  • young people’s perspective on new and emerging technology;
  • using the internet to make change for the better;
  • the changes young people want to see online; and
  • the things that can influence and change the way young people think, feel and act online and offline.

Gill Whitehead is Ofcom’s group director for online safety. Underlining our support for Safer Internet Day, she said: “As the UK’s online safety regulator, we’re working to ensure that every day will be a safer internet day for children and young people. Our job is to hold tech firms to account to meet their new legal responsibilities to better protect children online.

"Today we're proud to throw our support behind Safer Internet Day, standing with hundreds of organisations, schools, youth groups, parents and carers to help our children navigate the online world more safely.”

Ofcom’s role in online safety

The Online Safety Act was formally approved in November 2023 and we wasted no time in starting our new role – hitting the ground running by announcing our first proposals for action tech firms can take.

We’re consulting on these proposals, which look at how online services will be tasked with protecting their users from illegal content such as child sexual abuse material, grooming and fraud.

This is the first of four major consultations we’ll be publishing as part of our online safety work. These will help to shape the tools we’ll have to make sure online services follow the rules.

Crucially, our powers focus on forcing tech firms to take action – improving the systems and processes they have in place to protect people using their services. We won’t require online services to remove particular content or accounts.

Children’s safety is a priority

Keeping children safe online is our first priority as the UK’s online safety regulator. It’s a central part of the wider online safety regime, with a range of work already happening to help make the internet a safer space for children.

At Ofcom we work hard to understand how children spend their time online. In the past 12 months we’ve heard from over 12,000 children and over 7,000 parents – they’ve told us about their online use and attitudes and their experiences of harm online.

We also support professionals working with children and young people – by the end of March we will have trained 1,250 teachers, youth workers, children’s mental health professionals and social care providers in supporting media literacy for the children they work with.

And our media literacy work saw us win a UNESCO Global Media Literacy Award in 2023. The award-winning work involved commissioning 13 organisations to run initiatives to improve media literacy knowledge and skills, part of which was aimed at children aged 10 to 14.

We work with global counterparts to help achieve this – for example as part of the Global Online Safety Regulators Network, which brings together regulators from around the world to ensure a consistent approach across our work. We are also part of the International Working Group on Age Verification, which aims to make sure video-sharing platforms (VSPs) have in place robust access controls to protect children from accessing harmful video content on their services.

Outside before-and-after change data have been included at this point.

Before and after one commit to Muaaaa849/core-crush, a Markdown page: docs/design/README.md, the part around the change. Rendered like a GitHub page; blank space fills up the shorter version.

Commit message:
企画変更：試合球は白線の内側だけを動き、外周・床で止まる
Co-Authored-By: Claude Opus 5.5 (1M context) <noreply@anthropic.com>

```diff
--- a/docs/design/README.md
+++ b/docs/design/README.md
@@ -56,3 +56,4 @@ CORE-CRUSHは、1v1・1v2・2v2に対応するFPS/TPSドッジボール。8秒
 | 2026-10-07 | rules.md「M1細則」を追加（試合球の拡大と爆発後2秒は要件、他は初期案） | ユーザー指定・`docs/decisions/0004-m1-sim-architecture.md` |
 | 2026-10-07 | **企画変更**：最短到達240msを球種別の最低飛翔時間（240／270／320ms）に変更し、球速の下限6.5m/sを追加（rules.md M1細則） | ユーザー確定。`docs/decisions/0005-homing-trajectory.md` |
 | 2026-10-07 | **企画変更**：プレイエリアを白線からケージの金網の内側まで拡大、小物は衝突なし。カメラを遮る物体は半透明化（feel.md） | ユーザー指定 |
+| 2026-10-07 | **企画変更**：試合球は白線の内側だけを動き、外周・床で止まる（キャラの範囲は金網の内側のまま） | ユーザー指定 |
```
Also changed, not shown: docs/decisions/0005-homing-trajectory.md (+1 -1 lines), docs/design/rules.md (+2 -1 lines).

We’ve also proposed new age-check guidance that would help to protect children from accessing online pornography.

And hearing directly from children and young people about how they feel about being online is crucial to our work. We regularly carry out research looking at different aspects of children’s experiences online, which help to inform our work in online safety.

Our most recent research looks at how easy it is for people, including children, to stumble across harmful content online. Data from the report, carried out by the National Contagion Research Institute reveals that nearly a quarter of web searches served results that include content relating to suicide and self-harm.

This spring, we will be publishing our draft codes of practice for the steps online services could take to protect children online. As we continue to develop our work on this, the views and experiences of children will be crucial to ensuring we set measures that make a meaningful impact and reflect the true way young people live their lives online.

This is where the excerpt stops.